The island also boasts a typical Mediterranean climate, with its hot, dry summers and warm, rainy winters. Since it’s one of the sunniest places in Europe, visitors can enjoy around 300 000 hours of sunshine each year.
So, when is the best time to visit Malta? Well, that depends on what you are looking for holiday-wise. Let’s look at Malta during the high season, shoulder season, and low season.
High season (June to August)
The high season in Malta is hot and dry, with temperatures reaching around 32 °C. This time of year sees the highest influx of visitors since it’s right in the middle of Europe’s summer holidays.
The peak season is a fabulous time to visit Malta if you want to hang out on the beaches, revel in water sports, get in on the excitement of parties galore, and catch a tan. It’s also a must for those who love to scuba and snorkel or want to hail a boat to various parts of the island, including the pristine blue lagoon.
What’s on: key events during peak season include:
• Feast of San Guzepp, and the Santissima Trinita feast. (June)
• Valletta Film Festival (June)
• Marsovin wine festival (July)

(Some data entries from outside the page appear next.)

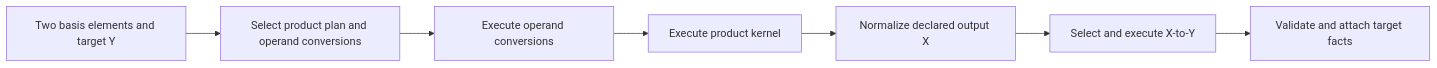
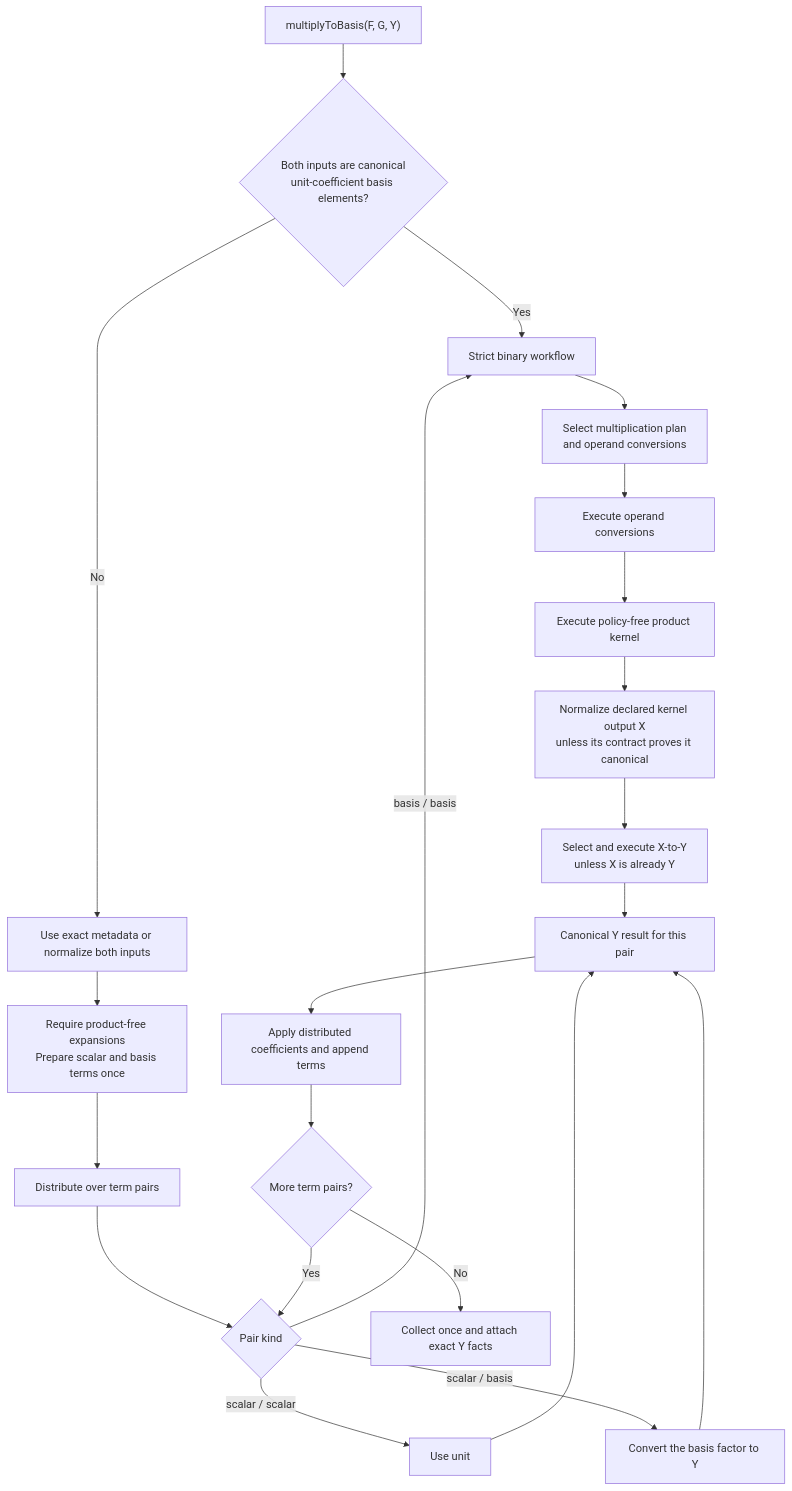
The third of 5 diagrams in M2/Macaulay2/e/symmetric-rings/README-pipelines.md (j-graf/M2), drawn with Mermaid before and after one commit. The commit also changed other lines of this file and 28 other files, not shown here.

````diff
--- a/M2/Macaulay2/e/symmetric-rings/README-pipelines.md
+++ b/M2/Macaulay2/e/symmetric-rings/README-pipelines.md
@@ -45,9 +122,27 @@
 ```mermaid
-flowchart LR
-    A["Two basis elements and target Y"] --> B["Select product plan and operand conversions"]
-    B --> C["Execute operand conversions"]
-    C --> D["Execute product kernel"]
-    D --> E["Normalize declared output X"]
-    E --> F["Select and execute X-to-Y"]
-    F --> G["Validate and attach target facts"]
+flowchart TD
+    A["multiplyToBasis(F, G, Y)"] --> B{"Both inputs are canonical<br/>unit-coefficient basis elements?"}
+    B -->|"Yes"| S["Strict binary workflow"]
+    B -->|"No"| C["Use exact metadata or normalize both inputs"]
+    C --> D["Require product-free expansions<br/>Prepare scalar and basis terms once"]
+    D --> E["Distribute over term pairs"]
+    E --> P{"Pair kind"}
+
+    P -->|"scalar / scalar"| U["Use unit"]
+    P -->|"scalar / basis"| V["Convert the basis factor to Y"]
+    P -->|"basis / basis"| S
+
+    S --> S1["Select multiplication plan<br/>and operand conversions"]
+    S1 --> S2["Execute operand conversions"]
+    S2 --> S3["Execute policy-free product kernel"]
+    S3 --> S4["Normalize declared kernel output X<br/>unless its contract proves it canonical"]
+    S4 --> S5["Select and execute X-to-Y<br/>unless X is already Y"]
+    S5 --> Q["Canonical Y result for this pair"]
+    U --> Q
+    V --> Q
+
+    Q --> T["Apply distributed coefficients and append terms"]
+    T --> W{"More term pairs?"}
+    W -->|"Yes"| P
+    W -->|"No"| R["Collect once and attach exact Y facts"]
 ```
````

• International Arts Festival (July)
• Malta Jazz and Rock Festival (July)
• Notte Di San Lorenzo fireworks (August)
• Summer Carnival (August)
Best time for: Getting in on all the summer parties and fun and living your best beach bum life.
Top tip: Book your accommodation and attractions in advance!
Shoulder Season (March-May and September – November)
Shoulder season occurs twice a year, once between March and May (Spring) and between September and October (Autumn.) The weather is cooler in these months, making it an excellent time for those who want to hike coastal paths, traverse mountain bike trails, rock climb, or explore the island’s historical sites, museums, and cathedrals without the scorching summer sun. Shoulder season also means fewer crowds, making it an ideal time for those wanting to skip the chaos of the busy peak season.
For those who love festive cheer, April is a particularly exciting month on the island, with locals celebrating Easter in full swing. The period is steeped in centuries-old tradition, and tourists can enjoy pilgrimages, processions, and dramatic shows.
What’s on: key events during shoulder season:
• Malta Marathon (March)
• The San Guzepp Feast (March
• Malta firework Festival (April)
• Malta International Spring Music Festival (May)
• Malta International Air Show (September)
• Notte Bianca arts festival (October)
• Malta Book Festival (November)
Best time for: Pleasant temperatures, outdoor activities, and fewer crowds.
Low Season (November to February)
The low season brings cooler temperatures of about 9 °C to 16 °C. While this is warmer than many other European destinations at the time, it’s the island’s rainiest season and not exactly prime swimming weather. Nonetheless, it’s a fantastic time for exploring indoor galleries, museums, cathedrals, and forts.
The low season also brings about some compelling festive events, including Christmas markets, carnivals, and cultural activities (including traditional folk dancing). If you don’t mind a little rain and want to relish the festive cheer, the low season has some exciting offerings.
What’s on Key events during the low season
• Mdina Cathedral Contemporary Art Biennale (November)
• Christmas and New Year festivities (December and January)
• Baroque opera festival (January)
• Karnival ta’ Malta Carnival (February)
Best time for: Those who enjoy cooler weather, festive celebrations, and exploring indoor attractions
Top tip: Pack an umbrella!
This small archipelago has so much in terms of art, history, culture, and nature. Whatever time of year you decide to visit, you’re bound to have a blast! If you’re excited about Malta, check out these other incredible European destinations or places with delicious Mediterranean climates like Cyprus!